  • Stock is checked by stock serve and updated in its own DB
  • And delivery details are updated by delivery service and updated its own DB.

All these operations have to happen as part of one transaction, and if one of the operations fails, all previous operations have to rollback.

Transactions provide atomicity of multiple operations but on a single database. Here, this is not a single database, but multiple databases.

So what we need here is Distributed Transaction.

Distributed Transaction is not about some mechanism present in DB so they can manage transactions across multiple databases. But it is about how we can write our services so they take care of the transaction feature we need across multiple services/databases.

How transaction behaves in monolithic architecture?

  • In monolithic transaction is not distributed.
  • If something fails, say while updating order, all previous actions will be rollback.



What is 2 Phase commit?

Two-phase commit protocol is used for distributed transaction. It breaks a database commits into two phases.

  • Prepare
  • Commit

In this pattern, to take care of distributed transactions we need a separate service called Coordinator Service (a separate service). This service manages the commits and rollbacks to all microservices involved in a distributed transactions.

Can you explain the two phases of 2-phase commit protocol?

Prepare phase

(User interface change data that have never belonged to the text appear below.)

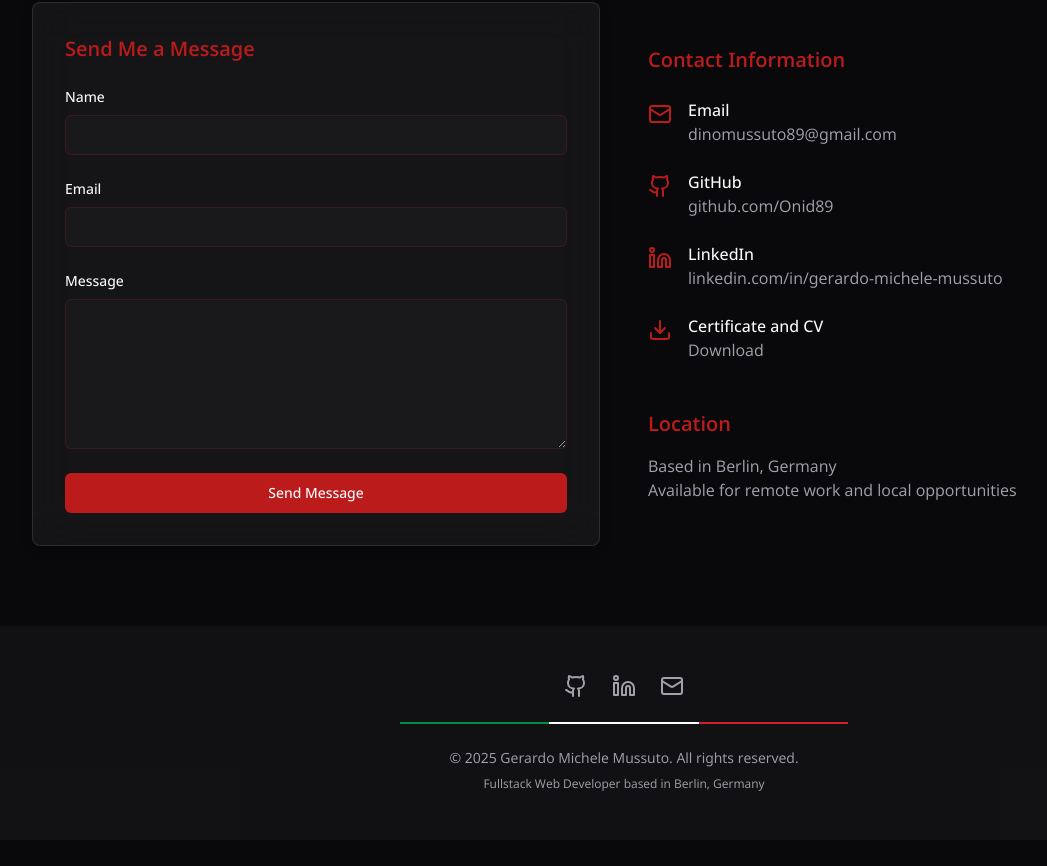
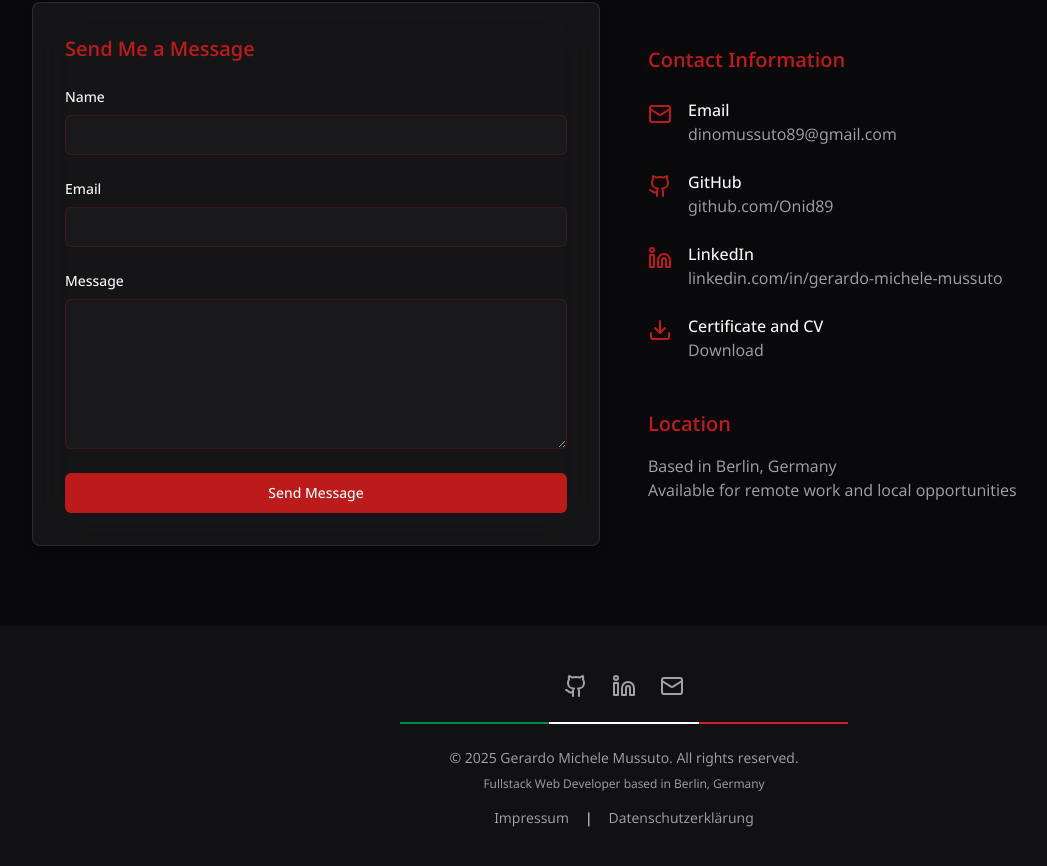
Before and after one commit to Onid89/onid89-creative-code-showcase, a React (Vite) app: page / in a window 1280 px wide. Shown: the part 4314-5180 px from the top of the page, without its empty margins (16-1063 px from the left). Before the commit the page ends 5154 px from the top, so only its background shows below. Built offline with nearby package versions, Linux system fonts and the light colour scheme.

Commit message:
footer new

```diff
--- /dev/null
+++ b/public/datenschutz.html
@@ -0,0 +1,70 @@
+<!DOCTYPE html>
+<html lang="de">
+<head>
+    <meta charset="UTF-8">
+    <meta name="viewport" content="width=device-width, initial-scale=1">
+    <title>Datenschutzerklärung</title>
+    <style>
+        body {
+            font-family: sans-serif;
+            max-width: 800px;
+            margin: 2rem auto;
+            padding: 1rem;
+            line-height: 1.6;
+        }
+        h1 {
+            color: #333;
+        }
+        a {
+            color: #0056b3;
+        }
+    </style>
+</head>
+<body>
+<h1>Datenschutzerklärung</h1>
+<p><strong>Allgemeiner Hinweis</strong></p>
+<p>
+    Ich nehme den Schutz Ihrer persönlichen Daten sehr ernst. Ich behandle Ihre personenbezogenen Daten vertraulich und entsprechend der gesetzlichen Datenschutzvorschriften sowie dieser Datenschutzerklärung.
+</p>
+
+<h2>1. Verantwortlicher</h2>
+<p>
+    Gerardo Michele Mussuto<br>
+    Dino Web Services<br>
+    [Hauptstrasse 106]<br>
+    [10827] Berlin<br>
+    E-Mail: <a href="mailto:dinomussuto89@gmail.com">dinomussuto89@gmail.com</a>
+</p>
+
+<h2>2. Erhebung und Speicherung personenbezogener Daten</h2>
+<p>
+    Wenn Sie diese Website nutzen, werden automatisch Informationen durch Ihren Browser an den Server übermittelt (z. B. IP-Adresse, Browsertyp, Datum und Uhrzeit des Zugriffs). Diese Daten sind technisch notwendig, um Ihnen die Website anzuzeigen.
+</p>
+
+<h2>3. Kontaktaufnahme per E-Mail</h2>
+<p>
+    Wenn Sie mir per E-Mail Anfragen zukommen lassen, werden Ihre Angaben inklusive der von Ihnen dort angegebenen Kontaktdaten zwecks Bearbeitung der Anfrage gespeichert.
+</p>
+
+<h2>4. Ihre Rechte</h2>
+<p>Sie haben das Recht auf:</p>
+<ul>
+    <li>Auskunft über Ihre gespeicherten Daten,</li>
+    <li>Berichtigung unrichtiger Daten,</li>
+    <li>Löschung der gespeicherten Daten,</li>
+    <li>Widerruf einer erteilten Einwilligung mit Wirkung für die Zukunft.</li>
+</ul>
+
+<h2>5. Hosting</h2>
+<p>
+    Diese Website wird gehostet bei IP-Projects GmbH & Co. KG. Die Verbindung ist SSL-verschlüsselt.
+</p>
+
+<h2>6. Kontakt</h2>
+<p>
+    Bei Fragen zum Datenschutz schreiben Sie mir bitte an:
+    <a href="mailto:dinomussuto89@gmail.com">dinomussuto89@gmail.com</a>
+</p>
+
+</body>
+</html>
--- /dev/null
+++ b/public/impressum.html
@@ -0,0 +1,56 @@
+<!DOCTYPE html>
+<html lang="de">
+<head>
+    <meta charset="UTF-8">
+    <meta name="viewport" content="width=device-width, initial-scale=1">
+    <title>Impressum</title>
+    <style>
+        body {
+            font-family: sans-serif;
+            max-width: 800px;
+            margin: 2rem auto;
+            padding: 1rem;
+            line-height: 1.6;
+        }
+        h1 {
+            color: #333;
+        }
+        a {
+            color: #0056b3;
+        }
+    </style>
+</head>
+<body>
+<h1>Impressum</h1>
+<p><strong>Angaben gemäß § 5 TMG:</strong></p>
+<p>
+    Gerardo Michele Mussuto<br>
+    Dino Web Services<br>
+    [Hauptstrasse 106] <br>
+    [10827] Berlin<br>
+    Deutschland
+</p>
+
+<p><strong>Kontakt:</strong><br>
+    Telefon: 0174 3891690<br>
+    E-Mail: <a href="mailto:dinomussuto89@gmail.com">dinomussuto89@gmail.com</a>
+</p>
+
+<p><strong>Verantwortlich für den Inhalt nach § 55 Abs. 2 RStV:</strong><br>
+    Gerardo Michele Mussuto<br>
+    Anschrift wie oben
+</p>
+
+<p><strong>Haftung für Inhalte</strong><br>
+    Als Diensteanbieter bin ich gemäß § 7 Abs.1 TMG für eigene Inhalte auf diesen Seiten nach den allgemeinen Gesetzen verantwortlich. Nach §§ 8 bis 10 TMG bin ich jedoch nicht verpflichtet, übermittelte oder gespeicherte fremde Informationen zu überwachen.
+</p>
+
+<p><strong>Haftung für Links</strong><br>
+    Mein Angebot enthält Links zu externen Webseiten Dritter, auf deren Inhalte ich keinen Einfluss habe. Deshalb kann ich für diese fremden Inhalte auch keine Gewähr übernehmen.
+</p>
+
+<p><strong>Urheberrecht</strong><br>
+    Die durch den Seitenbetreiber erstellten Inhalte und Werke auf diesen Seiten unterliegen dem deutschen Urheberrecht. Downloads und Kopien dieser Seite sind nur für den privaten, nicht kommerziellen Gebrauch gestattet.
+</p>
+</body>
+</html>
--- a/src/components/Footer.tsx
+++ b/src/components/Footer.tsx
@@ -53,6 +53,22 @@ export default function Footer() {
             <p className="text-xs text-muted-foreground mt-2">
               {t('footer.description')}
             </p>
+            <div className="mt-4 flex gap-4 justify-center text-xs sm:text-sm">
+              <a
+                  href="/impressum.html"
+                  className="text-muted-foreground hover:underline"
+              >
+                Impressum
+              </a>
+              <span>|</span>
+              <a
+                  href="/datenschutz.html"
+
+                  className="text-muted-foreground hover:underline"
+              >
+                Datenschutzerklärung
+              </a>
+            </div>
           </div>
         </div>
       </div>
```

  • Transaction starts with the coordinator sending a “PREPARE” message to all slaves (micro-services)
  • Coordinator generally sends all the nodes suggested value/change proposed by the client and solicit their response. The participants execute the transaction up to the point where they will be asked to commit.
    • Consider records being locked at this point of time on which transactions need to be committed.
    • No other request can modify the same row.
  • Each slave (micro-service) responds by sending a “READY” message back to the coordinator.
  • If a slave responds with a “NOT READY” message or does not respond at all, then the coordinator sends a global “ABORT” message to all the other slaves.
    • Only upon receiving an acknowledgment from all the slaves that the transaction has been aborted does the coordinator consider the entire transaction aborted.

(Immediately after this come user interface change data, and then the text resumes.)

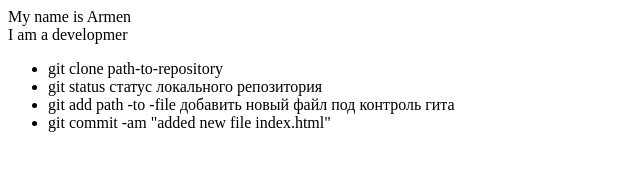
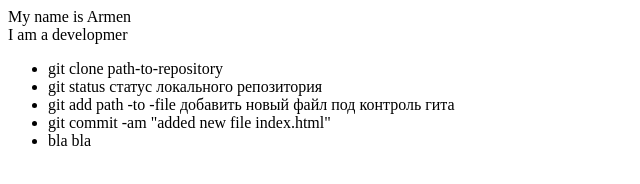
Before and after one commit to Armen82/git-lesson, a plain HTML site: page index.html in a window 1280 px wide. Shown: the full height of the page, 0-640 px from the left. Drawn offline with Linux system fonts and the light colour scheme.

```diff
--- a/index.html
+++ b/index.html
@@ -6,5 +6,6 @@
     <li>git status статус локального репозитория</li>
     <li>git add path -to -file добавить новый файл под контроль гита</li>
     <li>git commit -am "added new file index.html"</li>
+    <li>bla bla</li>
   </ul>
 </div>
```
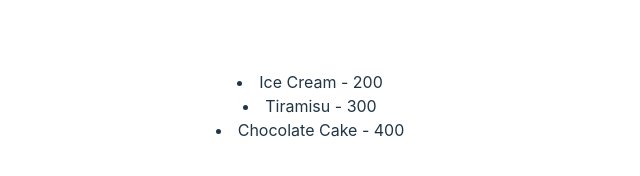
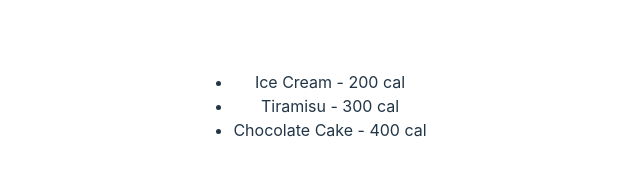
Before and after one commit to legodev/advanced-react, a React (Vite) app: page / in a window 1280 px wide. Shown: the part 294-470 px from the top of the page, without its empty margins (330-970 px from the left). Built offline with nearby package versions, Linux system fonts and the light colour scheme.

Commit message:
Rendering list component

```diff
--- a/src/App.jsx
+++ b/src/App.jsx
@@ -75,20 +75,20 @@ function App() {
     },
   ]
 
-  const sorted = (a, b) => a.calories - b.calories
+  // const sorted = (a, b) => a.calories - b.calories
 
-  const newDesserts = desserts.filter((dessert) => dessert.calories <= 500)
-  newDesserts.sort(sorted)
-  const dessertItem = newDesserts.map((element) => {
-    return (
-      <ListItem
-        key={element.createdAt}
-        title={element.name}
-        calories={element.calories}
-      />
-    )
-  })
-  console.log(newDesserts)
+  // const newDesserts = desserts.filter((dessert) => dessert.calories <= 500)
+  // newDesserts.sort(sorted)
+  // const dessertItem = newDesserts.map((element) => {
+  //   return (
+  //     <ListItem
+  //       key={element.createdAt}
+  //       title={element.name}
+  //       calories={element.calories}
+  //     />
+  //   )
+  // })
+  // console.log(newDesserts)
 
   // const data2 = ["perro", "gato", "pepito"]
   // const compareNumbers = (a, b) => a.pos - b.pos;
@@ -123,7 +123,7 @@ function App() {
     <>
       {/* <ul>{rend}</ul> */}
       <div>
-        {dessertItem}
+        <ListItem data={desserts}/>
       </div>
     </>
   )
--- a/src/components/Container.jsx
+++ b/src/components/Container.jsx
@@ -1,7 +1,20 @@
-export default function ListItem({ title, calories }) {
+export default function ListItem({ data }) {
+	const sorted = (a, b) => a.calories - b.calories
+
+  const newDesserts = data.filter((dessert) => dessert.calories <= 500)
+  newDesserts.sort(sorted)
+	console.log(newDesserts)
+  const dessertItem = newDesserts.map((element) => {
+    return (
+      <li
+        key={element.createdAt}
+      >{element.name} - {element.calories} cal</li>
+    )
+  })
+  console.log(newDesserts)
   return (
-    <li>
-      {title} - {calories}
-    </li>
+    <ul>
+      {dessertItem}
+    </ul>
   )
 }
```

Commit phase

  • Once the transaction coordinator has received the “READY” message from all the slaves, it sends a “COMMIT” message to all of them, which contains the details of the transaction that needs to be stored in the databases.
  • Each slave applies the transaction and returns a “DONE” acknowledgment message back to the coordinator.
  • The coordinator considers the entire transaction to be completed once it receives a “DONE” message from all the slaves.





What are Pros and Cons of 2 Phase commit?

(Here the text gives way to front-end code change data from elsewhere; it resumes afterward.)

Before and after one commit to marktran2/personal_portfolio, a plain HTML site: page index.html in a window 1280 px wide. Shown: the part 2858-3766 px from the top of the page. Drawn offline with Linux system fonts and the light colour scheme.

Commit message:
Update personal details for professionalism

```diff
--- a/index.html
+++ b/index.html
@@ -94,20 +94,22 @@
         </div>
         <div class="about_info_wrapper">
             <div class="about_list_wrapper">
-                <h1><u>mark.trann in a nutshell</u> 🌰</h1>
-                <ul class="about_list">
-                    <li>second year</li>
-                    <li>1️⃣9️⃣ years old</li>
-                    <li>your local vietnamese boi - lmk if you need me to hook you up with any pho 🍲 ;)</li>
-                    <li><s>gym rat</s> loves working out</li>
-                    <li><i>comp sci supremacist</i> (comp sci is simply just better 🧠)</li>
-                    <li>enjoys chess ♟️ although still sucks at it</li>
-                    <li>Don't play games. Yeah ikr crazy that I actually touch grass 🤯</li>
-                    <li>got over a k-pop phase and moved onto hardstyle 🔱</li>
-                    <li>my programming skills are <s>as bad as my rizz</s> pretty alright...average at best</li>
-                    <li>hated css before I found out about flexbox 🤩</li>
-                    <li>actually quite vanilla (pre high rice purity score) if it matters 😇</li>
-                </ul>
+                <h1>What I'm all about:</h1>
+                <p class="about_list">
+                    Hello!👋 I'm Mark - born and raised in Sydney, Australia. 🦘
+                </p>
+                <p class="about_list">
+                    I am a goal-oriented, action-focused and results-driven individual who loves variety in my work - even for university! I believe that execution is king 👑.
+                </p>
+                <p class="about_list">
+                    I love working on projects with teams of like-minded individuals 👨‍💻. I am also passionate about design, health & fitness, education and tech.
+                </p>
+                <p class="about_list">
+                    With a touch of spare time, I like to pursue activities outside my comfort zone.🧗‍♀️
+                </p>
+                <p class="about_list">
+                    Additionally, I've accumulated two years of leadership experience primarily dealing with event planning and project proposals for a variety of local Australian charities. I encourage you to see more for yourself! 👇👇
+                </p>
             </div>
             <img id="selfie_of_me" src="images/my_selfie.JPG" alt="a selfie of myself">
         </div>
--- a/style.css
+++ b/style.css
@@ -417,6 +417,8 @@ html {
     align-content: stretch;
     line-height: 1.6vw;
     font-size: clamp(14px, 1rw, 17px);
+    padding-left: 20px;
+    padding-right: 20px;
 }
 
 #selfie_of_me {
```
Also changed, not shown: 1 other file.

  • The protocol makes the data consistent and available, either all the databases get an update or none do.


  • The greatest disadvantage of the two-phase commit protocol is that it is a blocking protocol, the failure of a single node blocks progress until the node recovers:
    • Consider one of the Service-A fails and not able to reply (in either Prepare or Commit Phase), the coordinator will keep waiting for Service-A to respond.
    • Consider after Prepare phase is over, the coordinator fails before the commit phase. Now nodes have locked the data and are waiting for commit or rollback command from coordination, but they will never receive it.
    • Timeouts should be in place for nodes to check till what time they will keep the data locked or keep waiting for the coordinator to send commit message, and vice versa coordinator should have the timeout to keep a check on time till what it will wait for a reply to come from nodes.
  • If a participant node fails during the commit phase, the system is left to lurch in the dark because the coordinator doesn’t know whether the participant failed after committing or before committing.
  • The protocol’s latency depends on the slowest node. Since it waits for all the nodes to send acknowledgment messages, a single slow node will slow down the entire transaction.
  • Coordination is over HTTP, which is slow.

Even if bring timeouts as a solution to any of issue, there is still latency getting in. Resources are getting blocked and no one else can use them.

Can you give example, why a Slave will send Not Ready message back?

This may happen when node has conflicting concurrent transaction or Node have some internal issue going on.


Rakesh Kalra

Hello, I am Rakesh Kalra. I have more than 15 years of experience working on IT projects, where I have worked on varied complexity of projects and at different levels of roles. I have tried starting my own startups, 3 of those though none of it were successful but gained so much knowledge about business, customers, and the digital world. I love to travel, spend time with my family, and read self-development books.